At you so careful of the right,
Yet one lay-heart will give you welcome
(Take it and come) to the isle of Wight."

In the preceding verse he had intimated that he would not mind in the least if "eighty thousand college councils" had "thundered anathema" at his friend. His references to the clergy, indeed, were not in general flattering; and this, considering that his own father whom he greatly revered was a beneficed clergyman, is a little remarkable. When the old woman in The Goose began to grow rich with her golden eggs, "the parson," we read, "smirked and nodded." In Maud we read of "the snowy-banded, delicate-handed, dilettante priest"; and in the Northern Farmer we do not get a deep impression of the value of the ministrations of the parson whom that worthy, when he went to church, heard "a bummin' away "over his head. At the same time the tone of Tennyson's mind was essentially reverent. Without cramping his thought he bowed his will to a Power that he recognized as divine. No man ever faced intellectual difficulties more fully and fairly than he did. He would sometimes solve his difficulties by what Comte has called "the logic of feeling" in a way which is not given to all of us, but he never laid false pretensions to argumentative victory. In his Two Voices he lets the evil spirit have its say to the fullest extent, and then answers:

"I can not make this matter plain,
But I would shoot, howe'er in vain,
A random arrow from the brain."

So in In Memoriam there is earnest aspiration and even affirmation, but no dogmatism, no appeal to authority or reliance on authority.

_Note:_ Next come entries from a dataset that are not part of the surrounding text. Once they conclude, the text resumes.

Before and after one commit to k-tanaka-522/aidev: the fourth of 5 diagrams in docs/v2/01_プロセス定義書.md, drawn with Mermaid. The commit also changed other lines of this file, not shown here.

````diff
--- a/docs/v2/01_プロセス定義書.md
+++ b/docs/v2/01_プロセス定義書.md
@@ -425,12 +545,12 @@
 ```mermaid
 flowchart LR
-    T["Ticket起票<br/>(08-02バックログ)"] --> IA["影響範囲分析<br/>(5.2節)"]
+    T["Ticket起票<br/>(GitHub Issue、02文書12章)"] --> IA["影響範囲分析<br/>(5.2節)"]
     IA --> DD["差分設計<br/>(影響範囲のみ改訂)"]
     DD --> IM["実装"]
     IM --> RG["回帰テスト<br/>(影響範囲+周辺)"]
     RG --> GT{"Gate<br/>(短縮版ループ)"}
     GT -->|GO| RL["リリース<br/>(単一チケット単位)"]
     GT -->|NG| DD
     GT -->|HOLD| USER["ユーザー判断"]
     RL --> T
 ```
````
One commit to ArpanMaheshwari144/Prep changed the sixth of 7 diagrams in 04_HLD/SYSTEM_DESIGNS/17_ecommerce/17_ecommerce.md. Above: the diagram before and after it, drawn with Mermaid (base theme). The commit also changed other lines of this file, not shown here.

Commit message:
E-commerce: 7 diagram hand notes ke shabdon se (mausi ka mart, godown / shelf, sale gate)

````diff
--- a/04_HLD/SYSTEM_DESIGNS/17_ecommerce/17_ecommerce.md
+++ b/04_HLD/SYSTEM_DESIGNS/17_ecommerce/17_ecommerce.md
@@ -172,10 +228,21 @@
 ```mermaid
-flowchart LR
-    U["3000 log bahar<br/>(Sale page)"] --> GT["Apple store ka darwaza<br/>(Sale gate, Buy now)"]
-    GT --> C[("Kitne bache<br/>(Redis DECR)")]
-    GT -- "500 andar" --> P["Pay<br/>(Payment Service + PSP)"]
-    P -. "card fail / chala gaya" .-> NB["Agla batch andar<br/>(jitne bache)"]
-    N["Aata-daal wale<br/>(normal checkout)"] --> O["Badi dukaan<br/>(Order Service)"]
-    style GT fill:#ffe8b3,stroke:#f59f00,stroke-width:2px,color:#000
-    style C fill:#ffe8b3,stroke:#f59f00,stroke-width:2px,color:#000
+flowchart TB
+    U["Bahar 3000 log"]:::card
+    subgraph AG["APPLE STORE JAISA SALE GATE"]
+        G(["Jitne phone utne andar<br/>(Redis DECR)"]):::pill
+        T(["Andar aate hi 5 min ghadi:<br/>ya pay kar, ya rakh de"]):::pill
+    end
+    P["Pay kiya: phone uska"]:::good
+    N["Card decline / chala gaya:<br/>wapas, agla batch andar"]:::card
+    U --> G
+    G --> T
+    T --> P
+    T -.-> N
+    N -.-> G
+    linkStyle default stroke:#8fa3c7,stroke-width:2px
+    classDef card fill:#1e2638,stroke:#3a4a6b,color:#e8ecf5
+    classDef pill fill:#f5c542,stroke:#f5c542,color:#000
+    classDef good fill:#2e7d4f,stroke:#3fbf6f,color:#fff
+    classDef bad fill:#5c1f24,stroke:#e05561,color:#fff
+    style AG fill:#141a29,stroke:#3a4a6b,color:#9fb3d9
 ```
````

To the moral law Tennyson throughout his works is unfailingly loyal. If, as he says, he received his laurel "green from the brows of him who uttered nothing base," he has bequeathed that laurel as fresh and stainless as he received it. We can not think of a better course of moral hygiene than a selection which might be made from the late laureate's poetry. The Palace of Art tells most powerfully of the misery of selfishness; the Idylls of the King are a noble and impassioned plea for truth and fidelity; Maud and Locksley Hall strike all the chords of high and generous feeling; and The Princess sets the relations of the sexes in a light which is familiar enough to us to-day, but which forty-five years ago had almost the character of a gospel. It may be said of Tennyson's Muse that, while the world in which she lives and moves is a noble one, it is not an impossible one: hence the benefit of reading Tennyson; the virtues which he depicts and glorifies are essentially human in their character and make for the perfection of human life. They are within our reach if we will but strenuously grasp at them. If the verse of Tennyson had descended into the grave with him, the world to-day would be a grievous loser; but while we mourn the poet who gladdened and instructed our age, we rejoice to think how much he has left that our children and our children's children will prize not less highly than we, and that will extend its healthful influence through ages to come.